So if simple scale doesn’t explain why the U.S. is one of the richest countries in the world, what does?
America’s advantage is based on being an incredible place to live and work. We can learn something from our thriving cities: Attract the best people and the most investment. Cities with more bars, restaurants, and theatres attract more college-educated residents and see faster employment and productivity growth, according to work by Harvard’s Ed Glaeser and the University of Chicago’s Jesse Shapiro. Be a nicer place to live, and your productivity will increase.
The same applies at the national level. It’s because America is a better place to live, work, and innovate than almost anywhere else that all six Chinese-born Nobel-prize-winning scientists now reside in the U.S., for example. And the benefits to the U.S. are huge: fully one-quarter of all U.S. patent applications had foreign nationals residing in the U.S. as inventors or co-inventors. Sixty percent of software engineers in the U.S. are migrants, along with more than one-half of all medical scientists. It is because America is a great place to make money that Chinese investment in the U.S. is forecasted to top $200 billion and employ 400,000 Americans by 2020.
Of course it’s not just about the new arrivals, it’s also about those born from previous generations of immigrants. America is a country made great—and productive—by the realization of its founding principles. It was a pioneer of broad-based democracy, universal education, and civil rights. Even middle-class people can buy a large house that’s a reasonably short drive to work in a safe neighborhood with good public schools. A bonus: They’re often near incredibly beautiful state and federal parks. The legal system, for all of the ambulance chasing and patent-thicketing, is reasonably un-capricious. You are secure in what you say, and you have considerable opportunity to say or do something else somewhere else in the country.

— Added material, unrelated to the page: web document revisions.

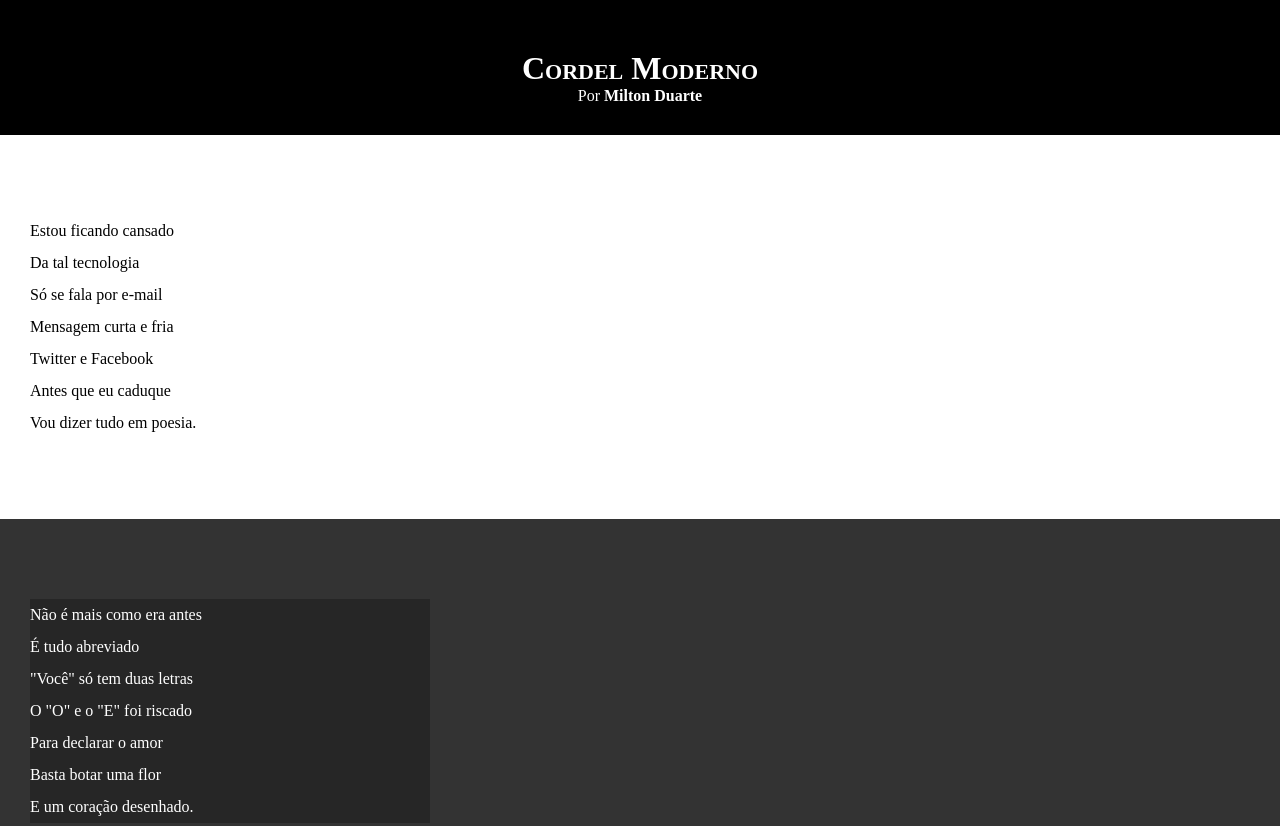
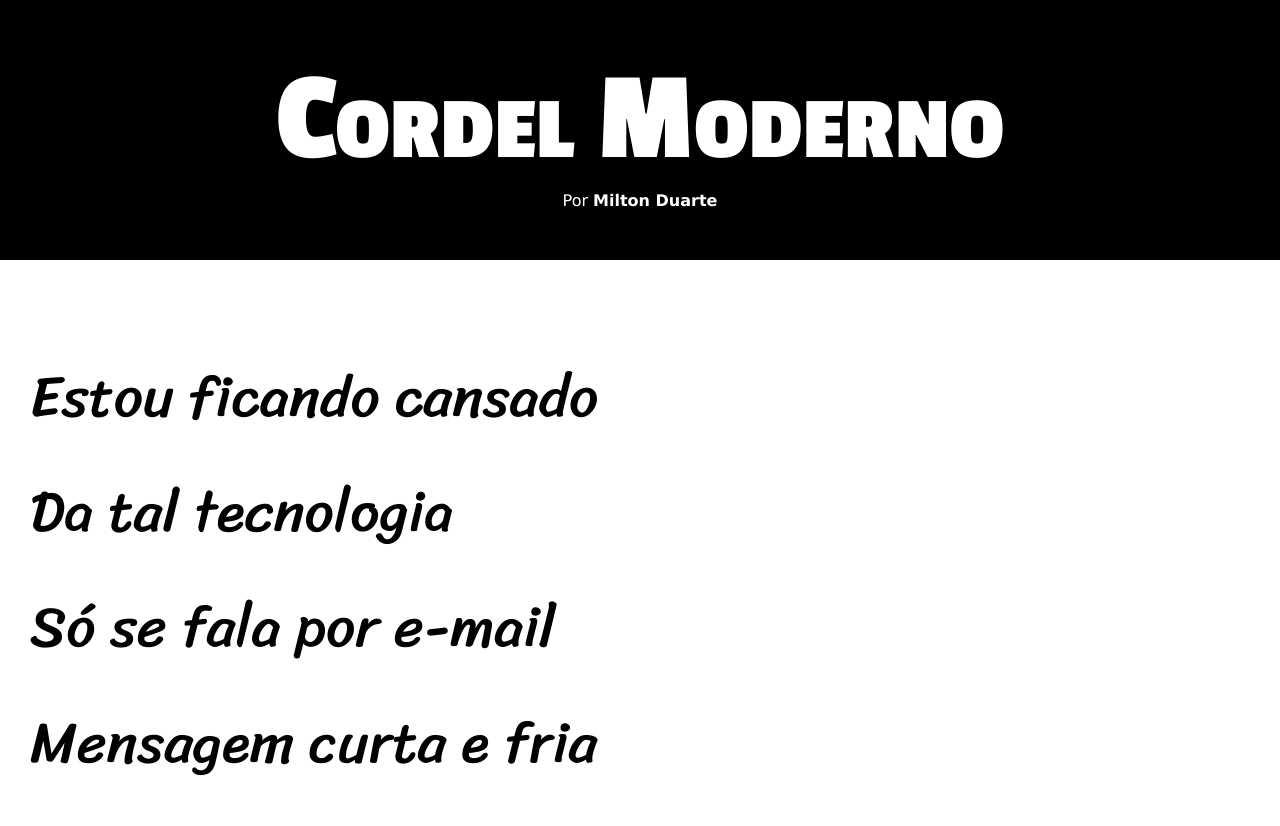
Before and after one commit to DevMiltonCardim/Projeto-cordel, a plain HTML site: page index.html in a window 1280 px wide. Shown: the top 826 px of the page. Drawn offline with Linux system fonts and the light colour scheme; a web font is replaced by a local one.

Commit message:
atualizei fonts

```diff
--- a/estilos/style.css
+++ b/estilos/style.css
@@ -1,4 +1,12 @@
 @charset "UTF-8";
+
+@import url('https://fonts.googleapis.com/css2?family=Audiowide&family=Bebas+Neue&family=Grape+Nuts&family=Passion+One:wght@400;700;900&family=Sriracha&display=swap');
+
+:root {
+    --fonte1: verdana, Geneva, Tahoma, sans-serif;
+    --fonte2: "Passion One", sans-serif;
+    --fonte3: "Sriracha", sans-serif;
+}
 
 * {
     padding: 0px;
@@ -8,18 +16,24 @@
 html, body {
     min-width: 100%;
     background-color: darkgray;
+    font-family: var(--fonte1);
 }
 
 header {
     background-color: black;
     color: white;
     text-align: center;
-    padding-bottom: 30px;
 }
 
 header > h1 {
     padding-top: 50px;
     font-variant: small-caps;
+    font-family: var(--fonte2);
+    font-size: 10vw;
+}
+
+header > p {
+    padding-bottom: 50px;
 }
 
 a {
@@ -37,6 +51,8 @@
     padding-bottom: 10vh;
     line-height: 2em;
     padding-left: 30px;
+    font-family: var(--fonte3);
+    font-size: 4.5vw;
 }
 
 section.normal {
@@ -50,7 +66,8 @@
 }
 
 section.imagem > p {
-    width: 400px;
+    display: inline-block;
+    padding: 5px;
     background-color: rgba(0, 0, 0, 0.253);
 }
 
```
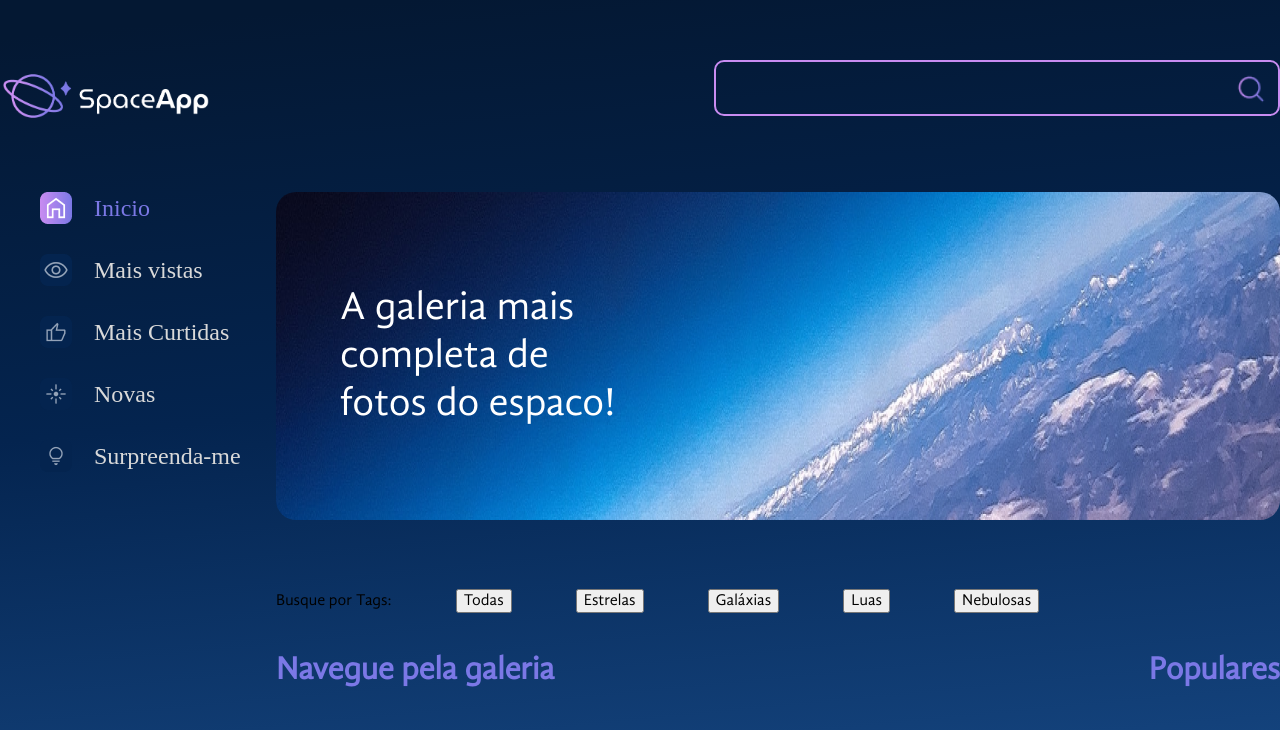
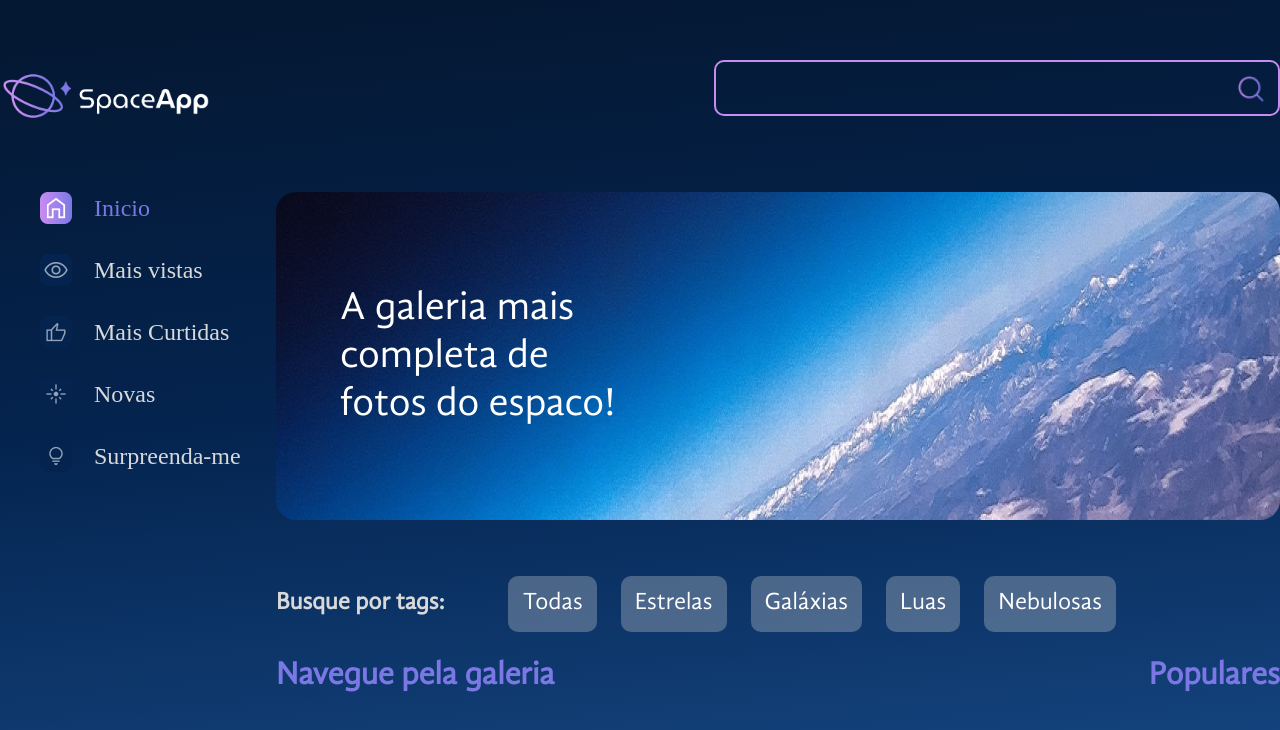
Before and after one commit to jotadagostin/SpaceAPP, a React (Vite) app in the folder space-app/: page / in a window 1280 px wide. Shown: the top 730 px of the page. Built offline with nearby package versions, Linux system fonts and the light colour scheme.

Commit message:
Update index.jsx
tag styled component

```diff
--- a/space-app/src/componentes/Galeria/Tags/index.jsx
+++ b/space-app/src/componentes/Galeria/Tags/index.jsx
@@ -1,21 +1,49 @@
 import tags from "./tags.json";
-import { styled } from 'styled-components';
-
+import { styled } from "styled-components";
 
 const TagsContainer = styled.section`
   display: flex;
   align-items: center;
   gap: 64px;
   margin-top: 56px;
-`
+`;
+
+const TagTitulo = styled.h3`
+  color: #d9d9d9;
+  font-size: 24px;
+  margin: 0;
+`;
+
+const Tag = styled.button`
+  font-size: 24px;
+  color: #ffffff;
+  background: rgba(217, 217, 217, 0.3);
+  border-radius: 10px;
+  cursor: pointer;
+  transition: background-color 0.3s ease;
+  padding: 12px;
+  box-sizing: border-box;
+  border: 2px solid transparent;
+  &:hover {
+    border-color: #c98cf1;
+  }
+`;
+
+const Div = styled.div`
+  display: flex;
+  gap: 24px;
+  justify-content: end;
+`;
 
 const Tags = () => {
   return (
     <TagsContainer>
-      <p>Busque por Tags:</p>
-      {tags.map((tag) => (
-        <button key={tag.id}>{tag.titulo}</button>
-      ))}
+      <TagTitulo>Busque por tags:</TagTitulo>
+      <Div>
+        {tags.map((tag) => (
+          <Tag key={tag.id}>{tag.titulo}</Tag>
+        ))}
+      </Div>
     </TagsContainer>
   );
 };
```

Compare the nation about to replace the U.S. atop the global output rankings: For all the fancy new airports and fast trains connecting major cities, people in China do not have freedom to move without government permission, nor freedom to speak without risk of disappearance. The smog in big cities is bad enough to be a major cause of death, and the poverty in parts of the country is severe enough that around a quarter of the country’s population subsists on less than $2 income each day. Being biggest is very different from being best.
If America wants to benefit from a growing global economy over the next century, it needs to ensure it retains its edge in quality of life. That means improving the country’s schools, colleges, and hospitals so they remain some of the best in the world. It means that physical and cultural infrastructure is strengthened, and that opportunity really is open to all of ability and drive—not only the lucky few. And it means opening the doors wide to innovators, entrepreneurs, and investors who understand that what makes America great has nothing to do with its GDP ranking or having the world’s biggest military.
What made and makes America a wonderful place are its opportunities and the creed “life, liberty, and the pursuit of happiness.” Ensuring all here at home can participate in that pursuit will perfectly position America for the opportunities of the 21st century.
Charles Kenny is a Senior Fellow at the Center for Global Development. This article is adapted from his book, The Upside of Down: Why the Rise of the Rest is Great for the West (Basic Books).